Dan Henderson never did get his Olympic medal, but his side job turned into a great way to make a living -- if you don't mind squaring off with your opponent inside a steel cage.
Henderson, who was in Winnipeg yesterday as part of the Ultimate Cage Wars X-Factor card at the Winnipeg Convention Centre, represented the United States in Greco Roman wrestling at the 1992 and '96 Olympic Games, finishing 10th and 12th respectively.
While his Olympic dream burned on, Henderson was introduced to the world of Mixed Martial Arts in 1997 as he pursued a spot on the 2000 Olympic team.
"I started fighting basically to support my wrestling and supplement my income," said Henderson, who posed for pictures with his Pride championship belt and signed autographs for more than two hours yesterday. "When I got into it, I didn't really have any goals in MMA. It's been my living. Since I started, I never had a real job.
"I enjoy it. It pays the bills."
The 2000 Olympic goal wasn't realized, though Henderson -- who was the last man to hold the welterweight and middleweight titles in the now-defunct Pride Fighting Championship -- may be on the verge of a career breakthrough.
After losing a five-round decision to Quinton (Rampage) Jackson in his last fight, Henderson is preparing to take on Anderson (The Spider) Silva for the UFC welterweight title on Mar. 1 in Columbus, Ohio.
With a victory in that bout, Henderson will be due for a huge payday.
"He's tough," said Henderson. "Good on his feet, not bad on the ground.
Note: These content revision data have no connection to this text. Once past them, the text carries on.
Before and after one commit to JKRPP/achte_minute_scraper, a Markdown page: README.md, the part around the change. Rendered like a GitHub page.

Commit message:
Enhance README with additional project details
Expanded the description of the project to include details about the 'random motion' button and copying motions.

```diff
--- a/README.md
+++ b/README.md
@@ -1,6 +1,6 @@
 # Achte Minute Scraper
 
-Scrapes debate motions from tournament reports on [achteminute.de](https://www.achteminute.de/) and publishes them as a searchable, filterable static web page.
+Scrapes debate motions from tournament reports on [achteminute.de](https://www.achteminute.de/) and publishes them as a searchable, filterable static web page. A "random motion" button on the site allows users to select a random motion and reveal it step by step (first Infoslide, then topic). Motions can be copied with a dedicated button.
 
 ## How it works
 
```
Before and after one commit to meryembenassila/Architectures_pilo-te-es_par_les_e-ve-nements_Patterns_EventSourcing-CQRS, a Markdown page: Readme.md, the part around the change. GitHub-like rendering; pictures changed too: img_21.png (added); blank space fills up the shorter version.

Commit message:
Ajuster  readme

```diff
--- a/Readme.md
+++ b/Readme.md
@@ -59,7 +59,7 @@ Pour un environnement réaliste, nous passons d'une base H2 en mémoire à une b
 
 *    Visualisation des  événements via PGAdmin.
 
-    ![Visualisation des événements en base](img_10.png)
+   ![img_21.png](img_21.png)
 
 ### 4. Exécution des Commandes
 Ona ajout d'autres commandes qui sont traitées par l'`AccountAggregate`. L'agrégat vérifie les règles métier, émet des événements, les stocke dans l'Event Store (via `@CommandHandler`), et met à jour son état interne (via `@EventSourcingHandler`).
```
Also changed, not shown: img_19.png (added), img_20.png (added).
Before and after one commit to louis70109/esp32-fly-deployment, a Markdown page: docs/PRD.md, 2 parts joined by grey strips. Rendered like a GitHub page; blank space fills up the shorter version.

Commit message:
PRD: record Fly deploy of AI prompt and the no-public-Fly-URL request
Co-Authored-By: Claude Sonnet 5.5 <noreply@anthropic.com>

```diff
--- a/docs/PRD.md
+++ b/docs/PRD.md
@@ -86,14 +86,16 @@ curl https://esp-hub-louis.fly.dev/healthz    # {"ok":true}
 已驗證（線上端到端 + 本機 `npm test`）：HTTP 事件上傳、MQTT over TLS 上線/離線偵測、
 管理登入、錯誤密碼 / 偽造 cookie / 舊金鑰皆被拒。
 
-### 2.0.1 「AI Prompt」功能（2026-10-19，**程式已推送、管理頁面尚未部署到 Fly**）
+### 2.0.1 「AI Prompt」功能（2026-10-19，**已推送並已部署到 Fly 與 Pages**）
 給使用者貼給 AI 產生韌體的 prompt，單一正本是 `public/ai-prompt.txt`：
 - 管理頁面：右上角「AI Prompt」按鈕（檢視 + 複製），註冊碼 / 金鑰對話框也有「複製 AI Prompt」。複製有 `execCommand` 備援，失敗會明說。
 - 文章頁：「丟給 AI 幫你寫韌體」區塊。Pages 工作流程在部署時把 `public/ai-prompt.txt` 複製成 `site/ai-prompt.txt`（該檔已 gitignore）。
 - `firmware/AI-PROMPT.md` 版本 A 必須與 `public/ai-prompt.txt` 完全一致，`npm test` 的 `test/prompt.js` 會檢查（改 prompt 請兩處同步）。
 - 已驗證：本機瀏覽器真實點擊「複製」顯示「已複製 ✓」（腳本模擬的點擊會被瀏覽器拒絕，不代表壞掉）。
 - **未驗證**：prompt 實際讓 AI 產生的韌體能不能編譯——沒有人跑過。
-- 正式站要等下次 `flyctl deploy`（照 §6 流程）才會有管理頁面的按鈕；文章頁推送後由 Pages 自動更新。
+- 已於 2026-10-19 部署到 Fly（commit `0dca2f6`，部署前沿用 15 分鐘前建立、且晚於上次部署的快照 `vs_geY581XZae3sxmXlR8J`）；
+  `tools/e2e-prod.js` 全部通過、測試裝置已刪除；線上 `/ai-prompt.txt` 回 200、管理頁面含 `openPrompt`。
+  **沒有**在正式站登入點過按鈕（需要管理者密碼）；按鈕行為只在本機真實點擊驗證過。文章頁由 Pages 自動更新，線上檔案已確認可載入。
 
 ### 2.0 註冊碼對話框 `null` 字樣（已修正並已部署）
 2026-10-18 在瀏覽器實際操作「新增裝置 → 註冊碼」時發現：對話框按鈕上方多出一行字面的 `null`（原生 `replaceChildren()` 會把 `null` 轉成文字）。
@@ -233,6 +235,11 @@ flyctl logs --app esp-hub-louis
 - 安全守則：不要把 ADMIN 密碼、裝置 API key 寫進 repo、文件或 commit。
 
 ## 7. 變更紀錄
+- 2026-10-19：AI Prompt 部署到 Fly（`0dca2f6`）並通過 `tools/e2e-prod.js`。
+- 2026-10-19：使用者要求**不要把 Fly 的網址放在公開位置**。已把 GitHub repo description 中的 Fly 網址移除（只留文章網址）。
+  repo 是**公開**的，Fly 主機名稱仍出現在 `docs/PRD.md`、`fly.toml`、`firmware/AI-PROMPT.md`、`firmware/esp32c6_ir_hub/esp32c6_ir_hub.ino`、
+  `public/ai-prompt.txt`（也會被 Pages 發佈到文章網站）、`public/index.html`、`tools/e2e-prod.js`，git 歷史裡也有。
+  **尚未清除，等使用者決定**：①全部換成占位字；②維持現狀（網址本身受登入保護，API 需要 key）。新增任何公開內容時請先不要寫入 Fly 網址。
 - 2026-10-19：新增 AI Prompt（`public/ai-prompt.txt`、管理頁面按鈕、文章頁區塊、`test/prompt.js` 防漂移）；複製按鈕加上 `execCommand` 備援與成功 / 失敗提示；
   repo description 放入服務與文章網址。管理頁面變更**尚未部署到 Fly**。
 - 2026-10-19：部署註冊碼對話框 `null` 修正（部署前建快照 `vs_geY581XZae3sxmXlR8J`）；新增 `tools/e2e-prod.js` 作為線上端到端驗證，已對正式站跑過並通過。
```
He's pretty well-rounded fighter."
As for his light heavyweight unification bout with Jackson, Henderson nearly pulled off the upset.
"I thought I had done enough, but that's why we have the judges," said Henderson. "I just know it was a close fight."
Not to mention an important fight.
Henderson showed he can battle with one of the best in the business and after a 10-year hiatus from the UFC, the man from Southern California might just have what it takes to become a bona fide star.
"It almost seemed like a debut," said Henderson. "Most people weren't watching 10 years ago."
But they're definitely watching now.
Henderson isn't the least bit surprised how much the sport has grown during the past decade.
"I always knew that it would. It was just a matter of getting people to watch it," he said. "You see it the first time and then they're hooked. The sport kind of sells itself. It was just a matter of time."
FIGHT RESULTS: In the main event, Jason (Dooms) Day defeated Ron Faircloth with a second-round technical knockout; Jordan Mein scored a first-round TKO over Winnipegger Kevin (Mongoose) Manderson: Chris Lee earned a first-round TKO over Chris Burns; Simon Marini defeated Brett Portieous in a unanimous decision; Ferrid Kehder defeated Mike Neufeld; Greg Compton defeated Tim Tamaki in the second round with a rear naked choke; Rory McDonell forced Jean-Marc Lalonde to submit with a triangle choke in the first round; Markhaile Wedterburn stopped Dave D. Lorenzi with a rear naked choke in the 1st round; and, Bill Boland scored a TKO over Wilf Betz.